Dear ACA Members, 20121013


Recently several groups have asked us to present an astronomy program at their events.  This is quite a compliment.


First, let's review.  The purpose of our club is to develop astronomy observing expertise, particularly in our members.   As a public service organization, we also want to bring astronomy awareness to as many people as possible. Please consider volunteering next year so we can all enjoy the experience.    

We presented the same program last year at SEED with more volunteers.  This year, five people who  committed to help were no-shows.  That puts us in an embarrassing position, costing the RPSEC unused T-shirts and lunches.  It makes it harder for those who do come to carry out the planned program.  Eight volunteers are retired.   Eight volunteers are new members on the team this year.  They did a great job and learned sooo much, but our club, with 50 families, is big enough to have backup volunteers.  I know several of us who never had a chance for a bathroom break.  We need YOU!


In the distant past, we were able to present astronomy programs at malls and parking lots, but they don't want the liability any more.  School programs were often combined with open house, with diluted attention, or with too many babies.  We have gradually found that SEED brings in a great crowd for our effort.   Gary Senn has been very supportive and helped publicize National Astronomy Night in the spring at RPSEC, which also brings in a good crowd.  Gary also wants us to do IOMN (International Observe the Moon Night) in September.  We are still working out the logistics for that, but it worked out pretty well this year.  Having Lunar observing after our meetings has also been convenient and pleasant for us and the public who come - at least when we have clear skies.  ASU has been very helpful by turning off their parking lot lights on our meeting nights.  We know that ASU would like to develop their astronomy observing opportunities for the public.  We think this would be a good venue and would like to help them.  However, they have changed their astronomy professor 3 times in the past 3 years, and have had trouble getting it off the ground.  This has even caused competing dates, which we certainly don't want.  Last year we got a date worked out, and it rained!   We will try again this year.  We are off to a good start with a nice new professor who has already joined our club.  
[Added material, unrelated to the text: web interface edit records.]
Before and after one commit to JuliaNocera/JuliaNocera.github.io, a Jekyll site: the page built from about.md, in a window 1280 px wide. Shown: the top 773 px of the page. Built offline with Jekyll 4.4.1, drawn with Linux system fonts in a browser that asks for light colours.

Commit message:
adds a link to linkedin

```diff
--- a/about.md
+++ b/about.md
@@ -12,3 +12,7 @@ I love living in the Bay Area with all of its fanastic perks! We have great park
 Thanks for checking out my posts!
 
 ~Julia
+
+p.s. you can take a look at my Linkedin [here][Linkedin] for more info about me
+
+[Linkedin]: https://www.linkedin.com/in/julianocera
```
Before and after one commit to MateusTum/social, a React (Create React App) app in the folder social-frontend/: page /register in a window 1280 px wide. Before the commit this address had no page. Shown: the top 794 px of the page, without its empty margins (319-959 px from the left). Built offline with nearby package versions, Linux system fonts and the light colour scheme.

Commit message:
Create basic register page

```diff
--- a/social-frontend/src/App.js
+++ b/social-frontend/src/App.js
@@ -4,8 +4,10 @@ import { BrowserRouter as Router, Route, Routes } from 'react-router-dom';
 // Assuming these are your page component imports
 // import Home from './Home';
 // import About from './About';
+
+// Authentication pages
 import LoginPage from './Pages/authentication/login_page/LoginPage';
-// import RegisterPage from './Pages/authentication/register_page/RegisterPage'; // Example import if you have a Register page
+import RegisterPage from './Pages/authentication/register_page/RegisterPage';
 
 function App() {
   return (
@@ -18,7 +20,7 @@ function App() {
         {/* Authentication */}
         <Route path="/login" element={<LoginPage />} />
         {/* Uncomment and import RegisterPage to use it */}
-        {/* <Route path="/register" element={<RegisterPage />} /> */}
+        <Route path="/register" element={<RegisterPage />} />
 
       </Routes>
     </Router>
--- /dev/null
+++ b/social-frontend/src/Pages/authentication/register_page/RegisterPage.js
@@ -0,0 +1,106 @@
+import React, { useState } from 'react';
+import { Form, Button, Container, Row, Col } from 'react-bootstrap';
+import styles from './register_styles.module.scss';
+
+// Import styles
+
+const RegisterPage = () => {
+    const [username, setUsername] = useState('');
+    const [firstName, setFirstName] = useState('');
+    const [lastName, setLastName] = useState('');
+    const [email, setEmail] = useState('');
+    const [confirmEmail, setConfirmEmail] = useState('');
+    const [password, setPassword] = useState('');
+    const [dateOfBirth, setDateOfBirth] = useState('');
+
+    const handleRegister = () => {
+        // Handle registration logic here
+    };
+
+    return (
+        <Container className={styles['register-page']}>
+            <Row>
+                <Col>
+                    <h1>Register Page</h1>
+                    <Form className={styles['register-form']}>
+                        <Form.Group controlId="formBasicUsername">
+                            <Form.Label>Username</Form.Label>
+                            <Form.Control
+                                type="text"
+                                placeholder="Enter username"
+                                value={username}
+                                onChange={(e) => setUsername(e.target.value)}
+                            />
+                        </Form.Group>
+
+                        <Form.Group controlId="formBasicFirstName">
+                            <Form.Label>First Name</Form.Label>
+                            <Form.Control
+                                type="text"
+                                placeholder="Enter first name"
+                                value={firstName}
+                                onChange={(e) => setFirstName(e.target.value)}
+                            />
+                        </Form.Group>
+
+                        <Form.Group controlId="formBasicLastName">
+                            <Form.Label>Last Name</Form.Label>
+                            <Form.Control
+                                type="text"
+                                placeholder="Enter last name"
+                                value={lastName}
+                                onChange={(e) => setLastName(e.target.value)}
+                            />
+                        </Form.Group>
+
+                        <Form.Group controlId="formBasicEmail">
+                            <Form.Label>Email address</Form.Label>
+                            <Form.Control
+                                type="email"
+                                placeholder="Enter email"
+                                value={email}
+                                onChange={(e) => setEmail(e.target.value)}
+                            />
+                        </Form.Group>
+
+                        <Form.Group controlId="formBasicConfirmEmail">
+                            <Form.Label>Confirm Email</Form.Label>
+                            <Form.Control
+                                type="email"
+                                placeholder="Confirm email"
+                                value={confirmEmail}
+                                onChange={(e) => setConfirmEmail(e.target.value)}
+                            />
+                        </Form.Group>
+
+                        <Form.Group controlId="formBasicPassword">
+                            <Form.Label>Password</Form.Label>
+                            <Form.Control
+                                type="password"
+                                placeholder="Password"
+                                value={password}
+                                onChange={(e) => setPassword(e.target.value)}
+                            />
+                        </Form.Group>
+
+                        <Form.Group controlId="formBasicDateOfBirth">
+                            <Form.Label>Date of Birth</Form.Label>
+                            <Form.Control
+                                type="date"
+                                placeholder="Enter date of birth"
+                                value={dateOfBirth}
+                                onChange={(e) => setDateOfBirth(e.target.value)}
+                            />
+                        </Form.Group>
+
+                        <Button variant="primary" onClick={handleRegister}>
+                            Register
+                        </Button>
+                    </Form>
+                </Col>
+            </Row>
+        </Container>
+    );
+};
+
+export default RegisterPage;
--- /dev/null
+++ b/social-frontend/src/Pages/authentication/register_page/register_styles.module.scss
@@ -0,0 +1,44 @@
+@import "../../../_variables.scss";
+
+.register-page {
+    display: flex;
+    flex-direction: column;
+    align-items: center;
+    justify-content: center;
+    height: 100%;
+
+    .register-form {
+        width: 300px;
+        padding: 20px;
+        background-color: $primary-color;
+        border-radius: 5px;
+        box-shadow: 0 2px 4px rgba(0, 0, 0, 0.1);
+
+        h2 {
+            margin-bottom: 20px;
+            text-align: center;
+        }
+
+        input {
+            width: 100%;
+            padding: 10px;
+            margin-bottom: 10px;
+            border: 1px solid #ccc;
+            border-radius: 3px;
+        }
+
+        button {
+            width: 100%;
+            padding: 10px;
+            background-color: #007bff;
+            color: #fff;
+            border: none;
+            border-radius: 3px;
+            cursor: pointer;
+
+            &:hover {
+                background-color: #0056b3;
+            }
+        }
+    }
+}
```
One of our concerns is that we haul a lot of our equipment, information boards, and materials around with us.  Doing this 2-3 times a year is fine enough, but more than that will take more people, more expertise, and more volunteer effort.

For our current short-notice invitations, we have selected small teams of more experienced members to scope out these new possibilities.  They will report back to us. If you are an experienced astronomer, and feel that you can also volunteer for a public outreach program, please let me know what opportunities interest you most.

Most importantly, we do not want to forego the time needed to develop our member observing skills.

Please put all our meeting and observing dates for this year on your calendar and plan to attend to develop your personal astronomy skills. That is two activities per month. Astronomy expertise, even a moderate ability, is a joyous lifetime development process. It takes some time and attention, and is not a one night or one year project.

During the coming year our experienced members will try to help develop astronomy skills in each member that will enable us all to better share with the wider public. They are generous and always come. To our newer members, we hope you will come and take advantage of this wonderful opportunity to learn and then share with others.


I look forward to hearing from you, and seeing you at our meetings and observing.

Clear skies,



and your ACA Officers

Tedda, Stan, Kenneth, John, and Dot